I noticed that during this whole ordeal, Bud somewhat stopped struggling. He even got quiet for a few seconds here and there. I know in part he was just tired from all the exertion of fighting and crying, but I think it was also because he adjusted to what was happening, and mostly because they stopped touching him. Once the needle was in his arm, the tech let go of his arm. It was just me having him in a bear hug, whispering into his ear, caressing his head (the one form of touching he enjoys). He settled down. When they would touch him again, even just to quickly loosen that elastic thing they tie off at the top of your arm, he would go ballistic. It was the touching, not the needles.

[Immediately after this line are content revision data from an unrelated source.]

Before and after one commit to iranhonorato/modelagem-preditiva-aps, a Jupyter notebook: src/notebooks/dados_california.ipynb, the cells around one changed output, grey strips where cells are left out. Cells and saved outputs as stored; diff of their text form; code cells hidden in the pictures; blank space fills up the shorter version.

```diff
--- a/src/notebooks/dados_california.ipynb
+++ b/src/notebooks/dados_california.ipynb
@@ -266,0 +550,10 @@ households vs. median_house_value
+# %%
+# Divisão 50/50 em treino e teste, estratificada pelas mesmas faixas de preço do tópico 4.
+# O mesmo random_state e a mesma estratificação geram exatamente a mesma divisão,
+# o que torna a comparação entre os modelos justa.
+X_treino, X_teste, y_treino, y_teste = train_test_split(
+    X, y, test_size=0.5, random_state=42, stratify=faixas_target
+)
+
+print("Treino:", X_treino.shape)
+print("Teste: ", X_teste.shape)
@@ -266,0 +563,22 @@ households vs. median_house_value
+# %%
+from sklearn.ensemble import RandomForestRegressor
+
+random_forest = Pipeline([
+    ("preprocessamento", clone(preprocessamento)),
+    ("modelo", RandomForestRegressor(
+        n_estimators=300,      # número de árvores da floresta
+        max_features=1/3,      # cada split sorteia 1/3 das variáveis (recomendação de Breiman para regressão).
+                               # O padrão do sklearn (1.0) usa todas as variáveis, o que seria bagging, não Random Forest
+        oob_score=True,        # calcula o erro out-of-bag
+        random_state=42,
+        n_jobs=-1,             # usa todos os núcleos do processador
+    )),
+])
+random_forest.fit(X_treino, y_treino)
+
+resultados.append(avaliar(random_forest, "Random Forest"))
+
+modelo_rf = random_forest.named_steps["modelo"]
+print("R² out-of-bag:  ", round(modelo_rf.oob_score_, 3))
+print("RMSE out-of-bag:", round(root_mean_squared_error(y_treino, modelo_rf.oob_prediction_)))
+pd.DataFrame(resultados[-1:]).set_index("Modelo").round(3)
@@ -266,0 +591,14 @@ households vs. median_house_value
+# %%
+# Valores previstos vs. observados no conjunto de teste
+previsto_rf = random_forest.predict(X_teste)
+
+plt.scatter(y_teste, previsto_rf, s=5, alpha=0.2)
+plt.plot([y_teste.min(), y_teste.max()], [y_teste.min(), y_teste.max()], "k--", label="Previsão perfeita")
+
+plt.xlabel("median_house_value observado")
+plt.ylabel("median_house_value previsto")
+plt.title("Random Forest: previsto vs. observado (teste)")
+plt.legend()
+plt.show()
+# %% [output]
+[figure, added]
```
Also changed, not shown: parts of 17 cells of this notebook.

I was relieved to see that when all was said and done, he was ok. I feared he would be traumatized, be mad at me, something horrible. He was certainly not himself, but he was ok. Once we were in the car and I said we were going home, he visibly relaxed. Back to the familiar. At home, we stayed outside to play with the dog, and he smiled and laughed. Whew. It was certainly not a fun experience, but I know now we can get through things like this and it will be ok. Now, unfortunately, we can to wait weeks for the results. Back to slow torture again, but this type I can handle since it will not hurt Bud. They say what doesn’t kill you makes you stronger. To all the parents on here; we must be freaking Hercules at this point!